New Delhi: We all know Netaji Subhas Chandra Bose as the great revolutionary and freedom fighter that he was, and who led an Indian National Force from abroad against the Western Powers during World War II.
Born into a large Bengali family in Orissa during the British Raj, he was later sent to England after college, to take the Indian Civil Service examination. When he returned to India in 1921, he became a member of the nationalist movement led by Mahatma Gandhi and the Indian National Congress.
Talking about his childhood, Prof. Sugata Bose, son of Sisir Kumar Bose said to ABP Live, “At first, he went to the protestant European school but there he did not learn much Bengali and later went to Ravenshaw Collegiate School where he was helped by a wonderful headmaster there, named Benimadhob Das.”
He further added, “Subhas Chandra Bose was fond of nature, particularly by the banks of the Mahanadi in Orissa, but then again, he was a rather serious sort of a person. At the age of 15, he had read the works of Swami Vivekananda and he was looking for a mission in his life. Thereby, he had decided upon ‘Atmano mokshartham jagat hitayacha (for your own salvation and for the good of humanity) and that was going to be the motto of his life.”
“Despite being such a serious sort of a person himself”, Prof. Sugata Bose continued, “he always recommended his next generation, for example, like my father and his siblings, that they should also play sports or learn how to draw and paint.”
Netaji’s Love For Music:
Netaji Subhas Chandra Bose was also interested in arts and music and Prof. Sugata Bose shared a few interesting stories with ABP Live depicting his love for music. He said, “As a school and college student, he was very fond of the songs of Dwijendralal Ray and one of his closest friends in Presidency college was Dilip Kumar Ray, Dwijendralal Ray’s son.”
“Later in life, when he was in Mandalay jail, he had a prison notebook that he kept. He had named it ‘Gaaner Khaata‘ (Book of songs), and in it he wrote down his favourite songs. There were a total of 17 songs that we found that he had transcribed. Out of them, some songs were ‘Swadeshi Gaan‘ (Patriotic songs), like Rabindranath’s ‘Aamar Sonar Bangla‘ and ‘O Aamar Desher Maati’, and there were songs by D. L Ray as well, which were not Patriotic songs.”, said Prof. Bose.
Talking about the songs, he told that all seventeen songs were later recorded by professional singers as ‘Netajir Priyo Gaan‘ but there was a Bhajan among them, that could not be done.
He said, ” There was a Bhajan that Netaji had written down, which they did not know.
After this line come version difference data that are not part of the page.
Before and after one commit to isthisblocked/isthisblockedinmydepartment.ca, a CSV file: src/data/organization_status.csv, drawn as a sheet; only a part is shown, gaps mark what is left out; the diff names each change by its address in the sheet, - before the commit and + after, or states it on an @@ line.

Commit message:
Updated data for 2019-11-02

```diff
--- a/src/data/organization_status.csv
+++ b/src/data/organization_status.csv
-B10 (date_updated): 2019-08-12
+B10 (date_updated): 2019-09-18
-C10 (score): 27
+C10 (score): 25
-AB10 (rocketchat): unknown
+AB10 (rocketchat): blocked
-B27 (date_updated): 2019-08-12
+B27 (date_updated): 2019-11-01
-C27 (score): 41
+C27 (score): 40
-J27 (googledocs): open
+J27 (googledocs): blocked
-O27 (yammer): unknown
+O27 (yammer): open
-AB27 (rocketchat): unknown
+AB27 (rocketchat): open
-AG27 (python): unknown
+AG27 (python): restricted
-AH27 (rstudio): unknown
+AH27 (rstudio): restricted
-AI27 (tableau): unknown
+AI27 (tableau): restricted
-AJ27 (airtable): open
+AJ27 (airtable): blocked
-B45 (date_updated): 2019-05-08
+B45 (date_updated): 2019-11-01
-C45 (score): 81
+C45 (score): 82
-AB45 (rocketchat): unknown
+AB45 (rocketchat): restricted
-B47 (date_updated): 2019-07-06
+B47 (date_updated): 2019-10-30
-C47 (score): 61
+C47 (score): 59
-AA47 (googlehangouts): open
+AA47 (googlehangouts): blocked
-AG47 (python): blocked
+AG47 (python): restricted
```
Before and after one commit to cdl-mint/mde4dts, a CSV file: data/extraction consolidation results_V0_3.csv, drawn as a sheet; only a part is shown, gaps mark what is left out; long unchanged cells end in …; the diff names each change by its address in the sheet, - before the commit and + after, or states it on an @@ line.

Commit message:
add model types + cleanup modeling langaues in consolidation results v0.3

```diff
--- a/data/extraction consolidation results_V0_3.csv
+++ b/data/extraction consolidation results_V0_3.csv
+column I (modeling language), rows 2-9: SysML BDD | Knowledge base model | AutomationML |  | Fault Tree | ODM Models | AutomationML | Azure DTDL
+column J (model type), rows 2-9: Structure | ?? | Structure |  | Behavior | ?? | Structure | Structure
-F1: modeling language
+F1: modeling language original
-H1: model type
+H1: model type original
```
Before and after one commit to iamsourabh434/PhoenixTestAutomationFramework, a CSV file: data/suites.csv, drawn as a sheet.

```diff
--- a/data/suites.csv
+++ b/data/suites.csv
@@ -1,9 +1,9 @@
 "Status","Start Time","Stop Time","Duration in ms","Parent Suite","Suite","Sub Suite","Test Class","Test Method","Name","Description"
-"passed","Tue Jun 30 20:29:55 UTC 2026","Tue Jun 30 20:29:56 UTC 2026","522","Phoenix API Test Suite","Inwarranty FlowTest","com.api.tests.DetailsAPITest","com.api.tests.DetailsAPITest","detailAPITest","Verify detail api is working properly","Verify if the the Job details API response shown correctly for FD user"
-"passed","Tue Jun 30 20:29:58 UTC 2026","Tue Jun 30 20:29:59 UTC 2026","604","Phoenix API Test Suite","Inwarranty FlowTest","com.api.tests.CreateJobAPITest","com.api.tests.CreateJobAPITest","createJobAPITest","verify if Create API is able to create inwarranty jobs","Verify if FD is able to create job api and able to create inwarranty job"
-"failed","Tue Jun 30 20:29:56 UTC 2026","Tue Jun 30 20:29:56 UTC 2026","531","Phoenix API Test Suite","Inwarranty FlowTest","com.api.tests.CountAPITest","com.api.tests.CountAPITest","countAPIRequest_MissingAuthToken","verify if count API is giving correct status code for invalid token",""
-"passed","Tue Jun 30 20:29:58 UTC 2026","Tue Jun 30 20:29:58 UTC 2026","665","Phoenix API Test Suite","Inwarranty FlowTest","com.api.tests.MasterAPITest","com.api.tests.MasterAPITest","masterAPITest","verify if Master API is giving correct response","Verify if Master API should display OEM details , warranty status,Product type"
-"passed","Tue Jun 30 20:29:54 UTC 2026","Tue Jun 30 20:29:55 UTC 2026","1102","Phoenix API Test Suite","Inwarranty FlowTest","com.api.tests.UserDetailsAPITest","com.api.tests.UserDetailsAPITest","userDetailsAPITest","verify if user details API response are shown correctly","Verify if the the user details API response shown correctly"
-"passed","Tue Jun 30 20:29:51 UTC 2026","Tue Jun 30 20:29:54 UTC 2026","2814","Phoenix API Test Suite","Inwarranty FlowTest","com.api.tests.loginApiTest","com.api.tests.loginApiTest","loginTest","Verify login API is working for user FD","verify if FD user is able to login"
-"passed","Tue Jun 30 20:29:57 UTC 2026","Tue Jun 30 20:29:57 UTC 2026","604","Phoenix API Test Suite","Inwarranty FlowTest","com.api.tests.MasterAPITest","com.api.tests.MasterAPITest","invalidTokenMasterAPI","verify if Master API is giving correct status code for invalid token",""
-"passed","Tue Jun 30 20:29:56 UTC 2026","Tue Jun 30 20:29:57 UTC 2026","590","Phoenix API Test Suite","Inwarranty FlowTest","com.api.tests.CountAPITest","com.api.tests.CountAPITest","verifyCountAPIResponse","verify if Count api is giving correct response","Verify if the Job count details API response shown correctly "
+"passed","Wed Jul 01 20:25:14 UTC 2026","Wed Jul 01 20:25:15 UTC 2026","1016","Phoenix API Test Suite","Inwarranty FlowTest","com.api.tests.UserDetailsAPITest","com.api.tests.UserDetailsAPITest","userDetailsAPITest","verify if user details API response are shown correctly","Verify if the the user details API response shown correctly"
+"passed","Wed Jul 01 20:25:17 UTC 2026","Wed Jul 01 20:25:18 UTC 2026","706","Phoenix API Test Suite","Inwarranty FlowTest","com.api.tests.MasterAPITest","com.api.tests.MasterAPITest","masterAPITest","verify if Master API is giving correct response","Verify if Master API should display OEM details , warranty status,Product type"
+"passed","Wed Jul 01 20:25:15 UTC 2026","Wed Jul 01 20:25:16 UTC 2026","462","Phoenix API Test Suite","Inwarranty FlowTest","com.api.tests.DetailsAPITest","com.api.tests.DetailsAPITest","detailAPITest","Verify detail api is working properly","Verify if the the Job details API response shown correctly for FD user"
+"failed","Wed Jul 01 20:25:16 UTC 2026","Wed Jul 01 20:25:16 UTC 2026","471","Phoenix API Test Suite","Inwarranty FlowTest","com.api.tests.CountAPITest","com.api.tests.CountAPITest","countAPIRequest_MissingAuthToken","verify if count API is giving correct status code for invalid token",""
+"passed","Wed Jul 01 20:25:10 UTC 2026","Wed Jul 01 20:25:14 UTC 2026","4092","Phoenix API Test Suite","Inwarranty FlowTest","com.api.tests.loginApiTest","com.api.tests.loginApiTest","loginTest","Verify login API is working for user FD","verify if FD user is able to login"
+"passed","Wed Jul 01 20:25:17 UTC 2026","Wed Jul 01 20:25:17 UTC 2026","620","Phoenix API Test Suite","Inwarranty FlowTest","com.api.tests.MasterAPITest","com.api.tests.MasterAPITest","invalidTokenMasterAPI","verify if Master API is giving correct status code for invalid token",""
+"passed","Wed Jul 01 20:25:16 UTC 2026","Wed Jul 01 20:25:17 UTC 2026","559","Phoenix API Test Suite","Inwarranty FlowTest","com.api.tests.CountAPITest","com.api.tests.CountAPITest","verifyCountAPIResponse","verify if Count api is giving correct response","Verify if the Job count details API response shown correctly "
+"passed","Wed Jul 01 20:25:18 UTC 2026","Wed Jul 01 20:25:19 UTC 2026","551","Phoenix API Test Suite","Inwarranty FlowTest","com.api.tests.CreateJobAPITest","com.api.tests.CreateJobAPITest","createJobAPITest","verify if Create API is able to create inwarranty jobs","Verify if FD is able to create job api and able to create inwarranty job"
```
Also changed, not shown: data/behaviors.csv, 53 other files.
It was ‘Kahaa Jibono Dhono Brindabana Prano, Kahaan Meri Hridaya Ki Raja’. Since, I was the only one who knew it, I had to record it as well.”
Netaji’s Love For Food:
Prof. Bose then talked about his love for food and how much Netaji enjoyed fish. Recalling one of his interviews with Abid Hasan he said, “Abid Hasan could never tell Netaji was a Bengali, except when he ate fish.”
He also went on to share, “When Netaji had dinner with senior INA officers, he did not like to talk about politics or the war. Instead, he would often explain how many different kinds of dishes can be made with karela (bitter gourd) and things of that sort.”
Talking about whether he was a good cook, Prof. Bose told that he was not much sure of it as Netaji did not get much chance to cook after he was out of prison and there were other people who used to cook in both the homes at Elgin Road as well as Woodburn Road, but he shared an incident that happened in prison itself where Netaji had to cook.
He said, “When Deshbandhu Chittaranjan Das and Subhas Chandra Bose were in prison together for the first time, back in December 1921, he used to cook for Deshbandhu in jail. At this, Deshbandhu used to jokingly say, ‘I am in prison, but I have an ICS cook.’, as Netaji had previously served in the Indian Civil Service.”
Netaji Was Not Fond Of Cats:
Along with other humorous stories, Prof. Bose also shared that apparently, Netaji was not that fond of cats, but Abid Hasan kept pet cats, whom he tried to keep away from Netaji. But, the cats were not so disciplined, so Netaji had to accept the cats in the house as well because Abid Hasan was living in the same house.